Yes! The cold absolutely changes the game. I had a chance to ponder this yesterday while I was operating on Columnar Peak in -17C (1,100m vertical gain/loss, 28km round trip, strong winds on the summit.) It's an environment where taking care of yourself is a priority over taking care of the radio and practicality dictates some unusual operating practices. For example, doing everything while wearing heavy winter gloves or just throwing half the dipole on the snow when you can't get one of the end supports to stay up. Getting the operating time down to <30 minutes also helps to limit the exposure, so simplifying the set-up/tear-down process is vital. I'm encouraged that the Nokia 5110 display is already rated down to -20C (-4 F), though there are a couple of other components I worry about that I'll discuss below. So with that in mind here are a few of the things I came up with in regards to the new build:
I'm happy to hear that cylindrical cells are the right decision for batteries. As much as I'd love to be able to reliably keep a battery pack warm for these things it's often not practical, especially on 6-hour approaches or multi-day trips. To that end I'd like to experiment with a starter-battery approach to this and just overbuild the power source. For an internal battery (which I prefer to an external battery to reduce setup time on the summit) I'll start out with 4S 18650 lithium cells through a 14v regulator. This should give me enough power in cold weather to do some transmitting and get the unit to start self-warming without being too hard on the radio components. If things get really bad I might think about adding a small resistive heating element around the battery that I can just turn on in the parking lot.

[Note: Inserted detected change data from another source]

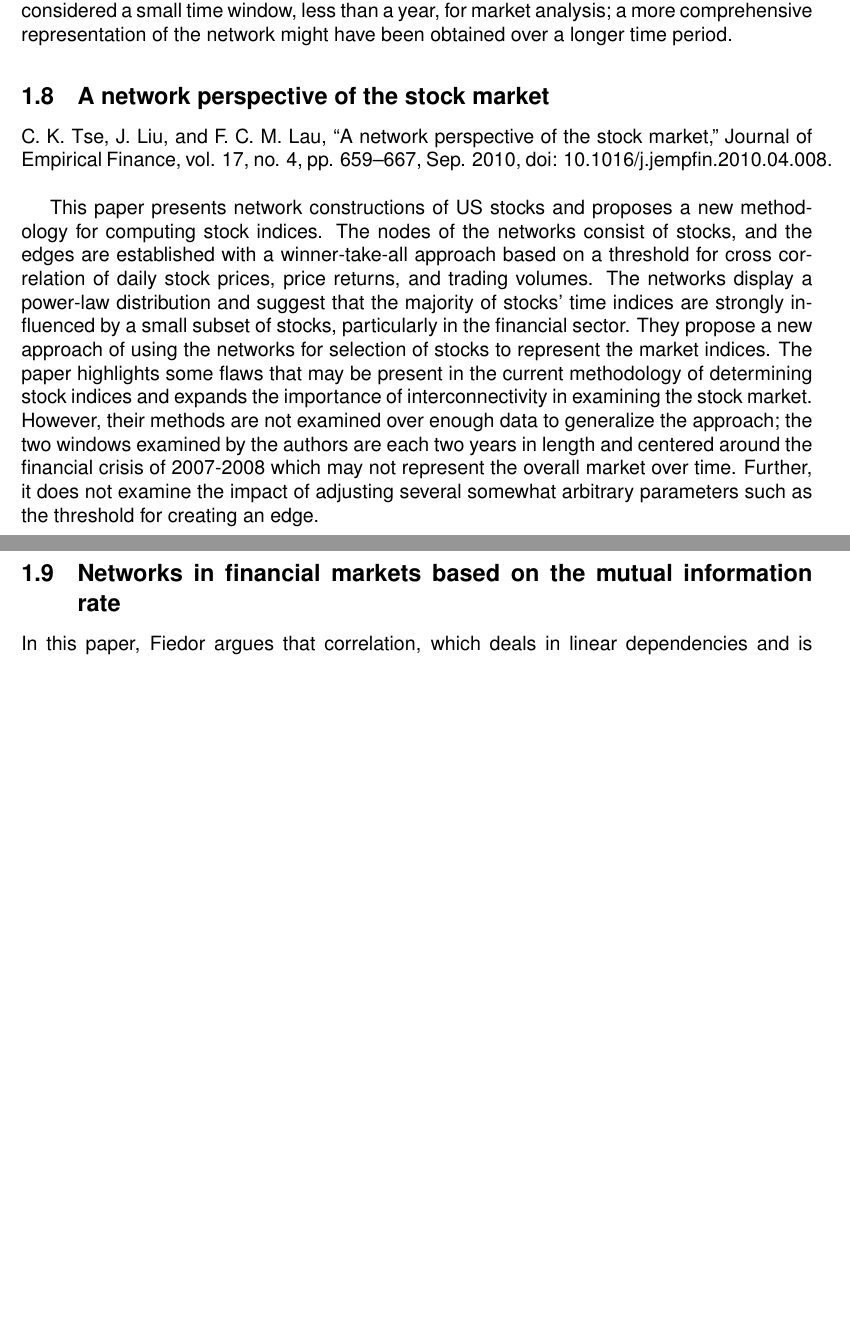
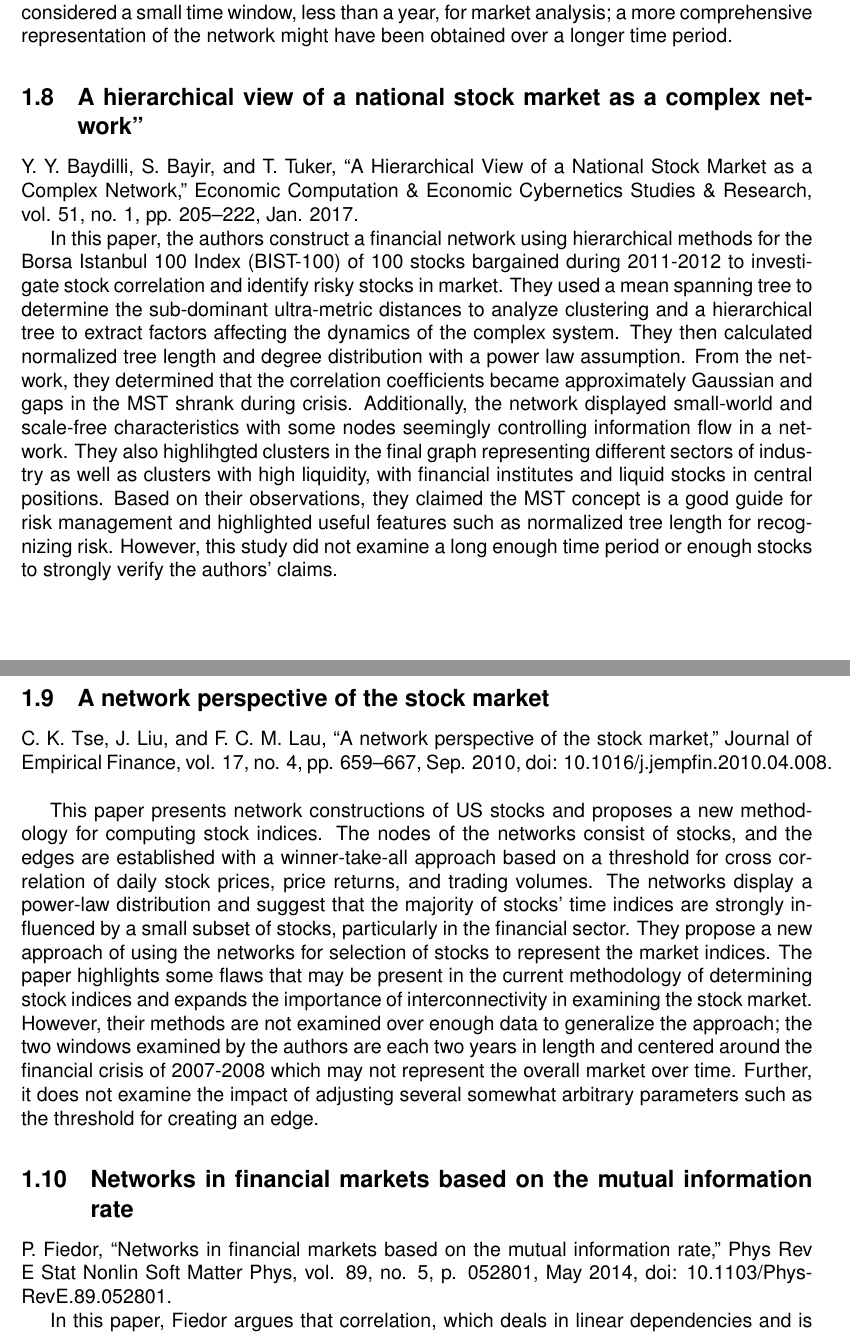
Before and after one commit to rjudy1/ComplexSystemsProject, a LaTeX document (Literature Review/review.tex): two parts of pages 4 and 5 of 5 before the commit and two parts of pages 4 and 5 of 6 after it, joined at a grey line, cut so that both start at the same text, the shorter picture padded with empty space. Compiled offline with pdfLaTeX.

Commit message:
add another paper

```diff
--- a/Literature Review/review.tex
+++ b/Literature Review/review.tex
@@ -81,6 +81,11 @@ J. Park, C. Hee Cho, and J. Woo Lee, "A perspective on complex networks in the s
 \newline
 
 This paper sets out to visualize and analyze the connectedness of stocks in the Korean financial market at specific time windows. To accomplish this, the researchers connected their nodes (securities) using an absolute threshold calculated from the cross-correlation coefficients of their logarithmic returns within a small-time window. In other words, securities are linked based on their similarities in changes relative to one another. The findings indicate that stocks were much more connected during the 2008 global financial crisis than before it occurred (2006-07). Specifically, the largest cluster pre-crisis comprised 4.8\% of securities, whereas post-crisis, the largest cluster increased to around 20\%. The researchers focused on analyzing the overall structure of the Korean market, but it appears possible to analyze the variance of any stock and determine if there is a high cross-correlation with others after a set period, effectively allowing for a form of market prediction. Additionally, the researchers only considered a small time window, less than a year, for market analysis; a more comprehensive representation of the network might have been obtained over a longer time period.
+
+\subsection{A hierarchical view of a national stock market as a complex network"}
+Y. Y. Baydilli, S. Bayir, and T. Tuker, “A Hierarchical View of a National Stock Market as a Complex Network,” Economic Computation \& Economic Cybernetics Studies \& Research, vol. 51, no. 1, pp. 205–222, Jan. 2017.
+
+In this paper, the authors construct a financial network using hierarchical methods for the Borsa Istanbul 100 Index (BIST-100) of 100 stocks bargained during 2011-2012 to investigate stock correlation and identify risky stocks in market. They used a mean spanning tree to determine the sub-dominant ultra-metric distances to analyze clustering and a hierarchical tree to extract factors affecting the dynamics of the complex system. They then calculated normalized tree length and degree distribution with a power law assumption. From the network, they determined that the correlation coefficients became approximately Gaussian and gaps in the MST shrank during crisis. Additionally, the network displayed small-world and scale-free characteristics with some nodes seemingly controlling information flow in a network. They also highlihgted clusters in the final graph representing different sectors of industry as well as clusters with high liquidity, with financial institutes and liquid stocks in central positions. Based on their observations, they claimed the MST concept is a good guide for risk management and highlighted useful features such as normalized tree length for recognizing risk. However, this study did not examine a long enough time period or enough stocks to strongly verify the authors' claims.
 
 
 \subsection{A network perspective of the stock market}
@@ -91,7 +96,7 @@ C. K. Tse, J. Liu, and F. C. M. Lau, “A network perspective of the stock marke
 This paper presents network constructions of US stocks and proposes a new methodology for computing stock indices. The nodes of the networks consist of stocks, and the edges are established with a winner-take-all approach based on a threshold for cross correlation of daily stock prices, price returns, and trading volumes. The networks display a power-law distribution and suggest that the majority of stocks' time indices are strongly influenced by a small subset of stocks, particularly in the financial sector. They propose a new approach of using the networks for selection of stocks to represent the market indices. The paper highlights some flaws that may be present in the current methodology of determining stock indices and expands the importance of interconnectivity in examining the stock market. However, their methods are not examined over enough data to generalize the approach; the two windows examined by the authors are each two years in length and centered around the financial crisis of 2007-2008 which may not represent the overall market over time. Further, it does not examine the impact of adjusting several somewhat arbitrary parameters such as the threshold for creating an edge.
 
 \subsection{Networks in financial markets based on the mutual information rate}
-% TODO: add citaiton
+P. Fiedor, “Networks in financial markets based on the mutual information rate,” Phys Rev E Stat Nonlin Soft Matter Phys, vol. 89, no. 5, p. 052801, May 2014, doi: 10.1103/PhysRevE.89.052801.
 
 In this paper, Fiedor argues that correlation, which deals in linear dependencies and is commonly quantified with the Pearson Correlation Coefficient (PCC) within complex system modeling of the market, does not capture the nonlinear behavior of economic markets. He instead proposes using mutual information and the mutual information rate with Lempel-Ziv complexity as a similarity measure between closing prices on consecutive days. Defining minimal spanning trees and planar maximally filtered graphs, he represents the market entities and their relationships, demonstrating greater clustering by sector based on the mutual information metric. He also notes that mutual information rate demonstrates more about the system dynamics than the structure. The results corroborate previous papers using the PCC regarding the predominance of the financial sector in markets and suggest further study of differential and transfer entropy. While the paper highlights how mutual information and mutual information rate provide a different view of the market interconnectivities, it does not clearly demonstrate its claim that using mutual information as the metric is superior in modeling the true relationships of market entities, neither in theory or in simulation.
 
```
Also changed, not shown: Literature Review/Papers/Baydilli_AHierarchicalViewOfANationalStockMarketAsAComplexNetwork.pdf (added), Literature Review/review.pdf, Literature Review/review.tex (4 more changed lines).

Heavy gloves are a must in extreme temperatures, especially considering my history of cold-related injuries in the past (I'm still waiting for all the feeling to come back in the fingertips of my left hand.) BNC connectors are definitely easier than others, but I'm now revisiting the idea of including an EFHW tuner internally and then using a banana or RCA connector. This might be useful in parallel with a BNC connector for added flexibility in other situations.

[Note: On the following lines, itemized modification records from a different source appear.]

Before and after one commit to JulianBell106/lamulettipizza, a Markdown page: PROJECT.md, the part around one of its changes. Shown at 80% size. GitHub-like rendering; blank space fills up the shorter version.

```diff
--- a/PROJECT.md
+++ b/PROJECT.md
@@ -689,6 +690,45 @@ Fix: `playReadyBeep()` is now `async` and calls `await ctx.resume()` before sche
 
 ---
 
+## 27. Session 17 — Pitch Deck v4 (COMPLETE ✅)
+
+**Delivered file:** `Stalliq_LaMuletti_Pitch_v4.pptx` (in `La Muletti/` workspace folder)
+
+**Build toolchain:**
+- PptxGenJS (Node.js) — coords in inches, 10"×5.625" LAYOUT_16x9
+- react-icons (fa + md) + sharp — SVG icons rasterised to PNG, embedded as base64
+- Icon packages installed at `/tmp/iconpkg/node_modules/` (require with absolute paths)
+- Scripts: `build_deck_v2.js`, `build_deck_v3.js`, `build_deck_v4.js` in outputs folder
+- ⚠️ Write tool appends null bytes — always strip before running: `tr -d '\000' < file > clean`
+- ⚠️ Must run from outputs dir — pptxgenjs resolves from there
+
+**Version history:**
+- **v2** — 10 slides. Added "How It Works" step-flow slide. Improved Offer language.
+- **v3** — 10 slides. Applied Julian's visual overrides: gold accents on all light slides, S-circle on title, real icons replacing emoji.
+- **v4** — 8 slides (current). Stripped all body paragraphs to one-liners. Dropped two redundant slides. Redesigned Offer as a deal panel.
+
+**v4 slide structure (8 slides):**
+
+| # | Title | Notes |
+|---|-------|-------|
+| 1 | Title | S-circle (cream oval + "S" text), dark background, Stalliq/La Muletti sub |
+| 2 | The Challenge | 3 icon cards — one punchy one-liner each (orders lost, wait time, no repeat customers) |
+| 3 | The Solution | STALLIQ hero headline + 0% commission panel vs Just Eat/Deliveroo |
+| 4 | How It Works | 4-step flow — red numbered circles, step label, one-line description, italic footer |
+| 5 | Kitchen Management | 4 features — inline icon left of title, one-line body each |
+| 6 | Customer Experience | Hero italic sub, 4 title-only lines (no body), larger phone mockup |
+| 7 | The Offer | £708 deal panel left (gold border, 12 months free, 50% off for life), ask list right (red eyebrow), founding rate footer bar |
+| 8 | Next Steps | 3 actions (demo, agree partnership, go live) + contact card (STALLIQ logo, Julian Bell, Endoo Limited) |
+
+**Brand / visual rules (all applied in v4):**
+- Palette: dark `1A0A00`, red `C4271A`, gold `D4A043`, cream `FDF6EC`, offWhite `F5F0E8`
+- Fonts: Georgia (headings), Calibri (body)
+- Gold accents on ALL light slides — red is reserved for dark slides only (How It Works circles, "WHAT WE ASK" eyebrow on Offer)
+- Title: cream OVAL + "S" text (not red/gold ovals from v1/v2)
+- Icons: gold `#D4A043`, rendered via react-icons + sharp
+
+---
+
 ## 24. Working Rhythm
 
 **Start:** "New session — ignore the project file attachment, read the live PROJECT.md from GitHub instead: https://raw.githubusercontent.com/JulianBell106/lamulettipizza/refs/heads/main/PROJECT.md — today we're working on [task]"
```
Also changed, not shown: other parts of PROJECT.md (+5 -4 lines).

The button and knob will also need to be easily manipulated with gloves while also being at least somewhat weatherproof. I'm still looking for the right parts, but they'll need to be able to withstand some light rain or melting snow.

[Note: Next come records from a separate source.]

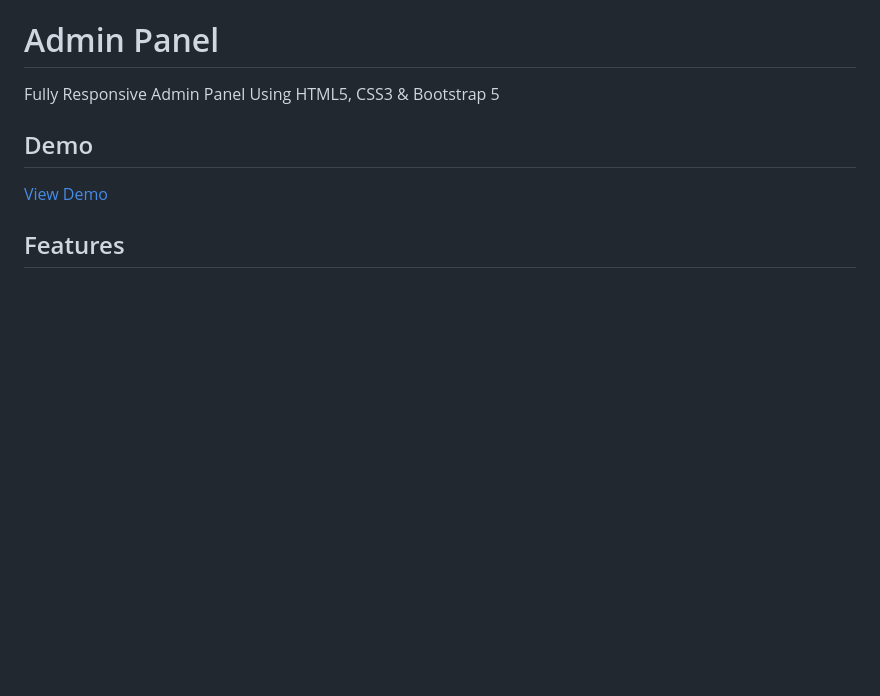
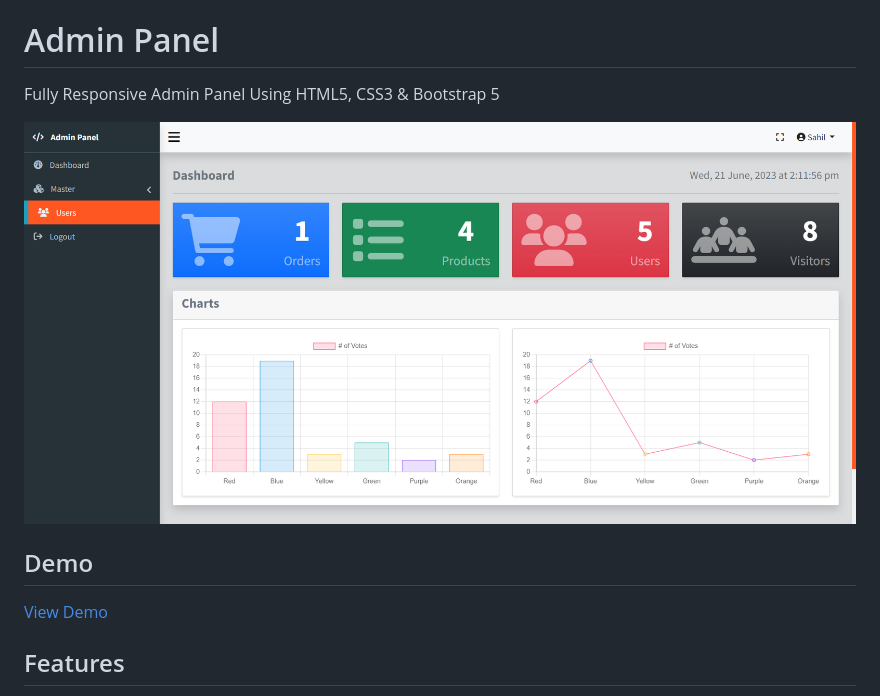
Before and after one commit to DCodeMania/admin-panel-bootstrap-5, a Markdown page: README.md, the part around the change. Drawn GitHub-style; pictures changed too: screenshot.png (added); blank space fills up the shorter version.

```diff
--- a/README.md
+++ b/README.md
@@ -1,6 +1,8 @@
 # Admin Panel
 
 Fully Responsive Admin Panel Using HTML5, CSS3 & Bootstrap 5
+
+![Alt text](screenshot.png 'Title')
 
 ## Demo
 
```
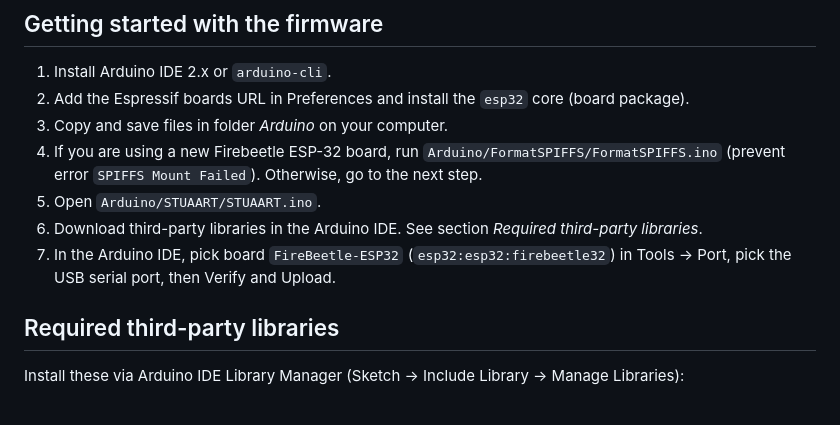
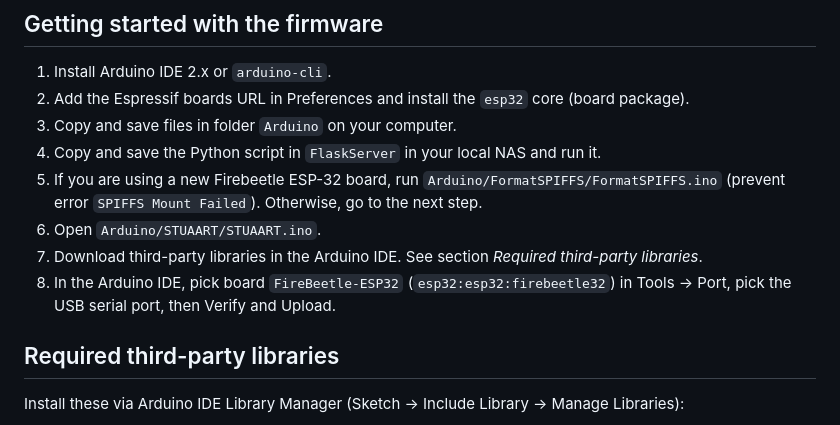
Before and after one commit to DCC-Lab/STUAART, a Markdown page: README.md, the part around the change. Rendered like a GitHub page.

Commit message:
Add information abut the Flask server in the README.md

```diff
--- a/README.md
+++ b/README.md
@@ -22,11 +22,12 @@ STUAART is an automated weighing system for mice that tracks individual weights
 
 1. Install Arduino IDE 2.x or `arduino-cli`.
 2. Add the Espressif boards URL in Preferences and install the `esp32` core (board package).
-4. Copy and save files in folder *Arduino* on your computer.
-3. If you are using a new Firebeetle ESP-32 board, run `Arduino/FormatSPIFFS/FormatSPIFFS.ino` (prevent error `SPIFFS Mount Failed`). Otherwise, go to the next step.
-4. Open `Arduino/STUAART/STUAART.ino`.
-4. Download third-party libraries in the Arduino IDE. See section *Required third-party libraries*.
-5. In the Arduino IDE, pick board `FireBeetle-ESP32` (`esp32:esp32:firebeetle32`) in  Tools -> Port, pick the USB serial port, then Verify and Upload.
+3. Copy and save files in folder `Arduino` on your computer.
+4. Copy and save the Python script in `FlaskServer` in your local NAS and run it.
+5. If you are using a new Firebeetle ESP-32 board, run `Arduino/FormatSPIFFS/FormatSPIFFS.ino` (prevent error `SPIFFS Mount Failed`). Otherwise, go to the next step.
+6. Open `Arduino/STUAART/STUAART.ino`.
+7. Download third-party libraries in the Arduino IDE. See section *Required third-party libraries*.
+8. In the Arduino IDE, pick board `FireBeetle-ESP32` (`esp32:esp32:firebeetle32`) in  Tools -> Port, pick the USB serial port, then Verify and Upload.
 
 
 
```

In the interests of reducing the amount of time exposed to summit conditions I'm considering using a TCXO with the Si5351. With any luck this would eliminate the warm-up period and make it easier for other stations to receive the signal from a (very) compromised antenna. This is a problem I encountered with my FT817 in temperatures as mild as 5C (41f), where the receiving stations were constantly having to adjust to match my drift. Ever since I added a TCXO module I haven't had that problem again.
Due to the high winds and cold temperatures I couldn't get my logbook out to make any records. Fortunately I was able to enlist a local operator who could hear me on 20m and was able to copy down my QSO details for me (big thanks to Keith VE7GDH!) It did cause me to consider adding a tiny MP3 recording module internally so that I can retrieve the information later. There is a module like this that is also Arduino compatible, the only downside is that it would pull more than 20mA from the power supply. However, given the already low power consumption of the radio in receive, I might be able to live with it.
MP3 Module: http://www.electronics123.com/shop/product/fn-rm01-high-quality-mp3-audio-recorder-and-player-module-8227
Thanks to Allison for the advice on painting the case a dark color to facilitate some warming by the sun (at least when it's sunny!) I may also try to stitch up a transceiver cozy (or soft-case, if you will) for non-sunny days.
If anyone else has any thoughts on these topics (or others) then please feel free to jump in! I'm always looking for new ideas.